Problem description:
Please show all lines of the records that include "confounding".

Revision comparison data:
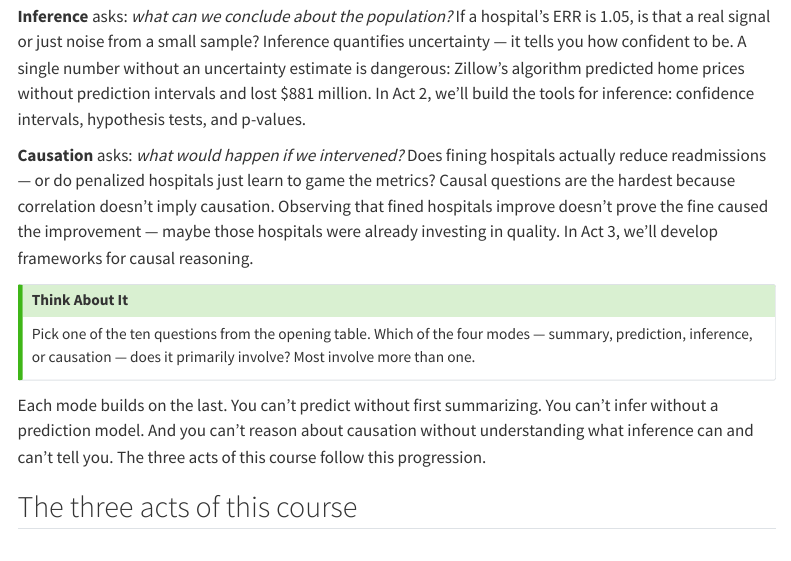
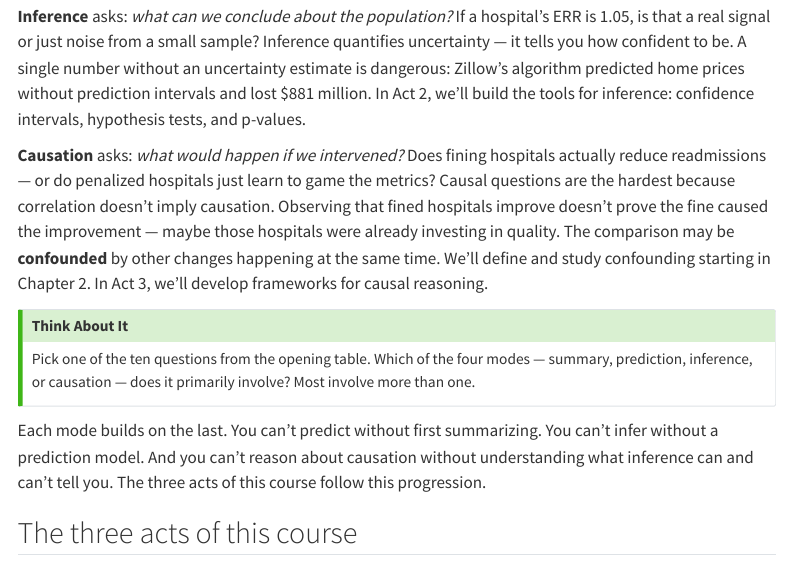
Before and after one commit to stanford-mse-125/book, a Quarto document (lec01-intro.qmd): the page in a window 1100 px wide, from 3340 px down. Rendered offline with R 4.5, knitr and Pandoc in place of Quarto, with nearby package versions; menus at the side of the page are left out.

Commit message:
chap1: mention confounding in causation paragraph

```diff
--- a/lec01-intro.qmd
+++ b/lec01-intro.qmd
@@ -109,7 +109,7 @@ These four modes — **summary, prediction, inference, and causation** — form
 
 **Inference** asks: *what can we conclude about the population?* If a hospital's ERR is 1.05, is that a real signal or just noise from a small sample? Inference quantifies uncertainty — it tells you how confident to be. A single number without an uncertainty estimate is dangerous: Zillow's algorithm predicted home prices without prediction intervals and lost $881 million. In Act 2, we'll build the tools for inference: confidence intervals, hypothesis tests, and p-values.
 
-**Causation** asks: *what would happen if we intervened?* Does fining hospitals actually reduce readmissions — or do penalized hospitals just learn to game the metrics? Causal questions are the hardest because correlation doesn't imply causation. Observing that fined hospitals improve doesn't prove the fine caused the improvement — maybe those hospitals were already investing in quality. In Act 3, we'll develop frameworks for causal reasoning.
+**Causation** asks: *what would happen if we intervened?* Does fining hospitals actually reduce readmissions — or do penalized hospitals just learn to game the metrics? Causal questions are the hardest because correlation doesn't imply causation. Observing that fined hospitals improve doesn't prove the fine caused the improvement — maybe those hospitals were already investing in quality. The comparison may be **confounded** by other changes happening at the same time. We'll define and study confounding starting in Chapter 2. In Act 3, we'll develop frameworks for causal reasoning.
 
 :::{.callout-tip}
 ## Think About It
```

Result of the task:
chap1: mention confounding in causation paragraph
+**Causation** asks: *what would happen if we intervened?* Does fining hospitals actually reduce readmissions — or do penalized hospitals just learn to game the metrics? Causal questions are the hardest because correlation doesn't imply causation. Observing that fined hospitals improve doesn't prove the fine caused the improvement — maybe those hospitals were already investing in quality. The comparison may be **confounded** by other changes happening at the same time. We'll define and study confounding starting in Chapter 2. In Act 3, we'll develop frameworks for causal reasoning.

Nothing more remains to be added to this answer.